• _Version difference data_

+++++

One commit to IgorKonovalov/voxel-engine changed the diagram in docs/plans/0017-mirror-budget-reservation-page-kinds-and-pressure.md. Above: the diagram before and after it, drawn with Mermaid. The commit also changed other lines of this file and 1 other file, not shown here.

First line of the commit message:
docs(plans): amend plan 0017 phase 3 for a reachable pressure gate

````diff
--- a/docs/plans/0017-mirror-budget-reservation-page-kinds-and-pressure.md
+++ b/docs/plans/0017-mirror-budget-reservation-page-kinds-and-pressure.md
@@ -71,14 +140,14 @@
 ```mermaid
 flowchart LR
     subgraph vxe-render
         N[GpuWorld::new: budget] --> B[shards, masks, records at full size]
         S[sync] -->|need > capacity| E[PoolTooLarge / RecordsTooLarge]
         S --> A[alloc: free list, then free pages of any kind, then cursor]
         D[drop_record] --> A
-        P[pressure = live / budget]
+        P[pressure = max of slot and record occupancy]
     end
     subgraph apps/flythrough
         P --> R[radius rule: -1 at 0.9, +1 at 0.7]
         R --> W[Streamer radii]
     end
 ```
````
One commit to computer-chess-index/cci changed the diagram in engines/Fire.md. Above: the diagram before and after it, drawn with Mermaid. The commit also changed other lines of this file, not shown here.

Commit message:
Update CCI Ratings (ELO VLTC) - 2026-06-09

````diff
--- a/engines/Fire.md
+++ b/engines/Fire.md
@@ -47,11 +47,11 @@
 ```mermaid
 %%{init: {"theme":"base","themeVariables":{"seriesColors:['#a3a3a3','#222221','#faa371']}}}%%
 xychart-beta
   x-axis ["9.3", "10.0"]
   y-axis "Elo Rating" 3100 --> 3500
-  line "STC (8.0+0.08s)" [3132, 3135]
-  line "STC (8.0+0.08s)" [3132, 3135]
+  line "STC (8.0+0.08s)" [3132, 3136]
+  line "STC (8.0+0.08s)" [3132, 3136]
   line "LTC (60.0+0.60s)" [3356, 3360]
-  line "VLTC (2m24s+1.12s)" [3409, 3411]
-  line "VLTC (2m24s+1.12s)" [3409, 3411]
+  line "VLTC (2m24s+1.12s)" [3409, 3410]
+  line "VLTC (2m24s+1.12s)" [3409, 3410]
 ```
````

+++++

• _Exercise prompt_
Note down each line above where the word "reservation" occurs.

• _Result of this exercise_
One commit to IgorKonovalov/voxel-engine changed the diagram in docs/plans/0017-mirror-budget-reservation-page-kinds-and-pressure.md. Above: the diagram before and after it, drawn with Mermaid. The commit also changed other lines of this file and 1 other file, not shown here.
--- a/docs/plans/0017-mirror-budget-reservation-page-kinds-and-pressure.md
+++ b/docs/plans/0017-mirror-budget-reservation-page-kinds-and-pressure.md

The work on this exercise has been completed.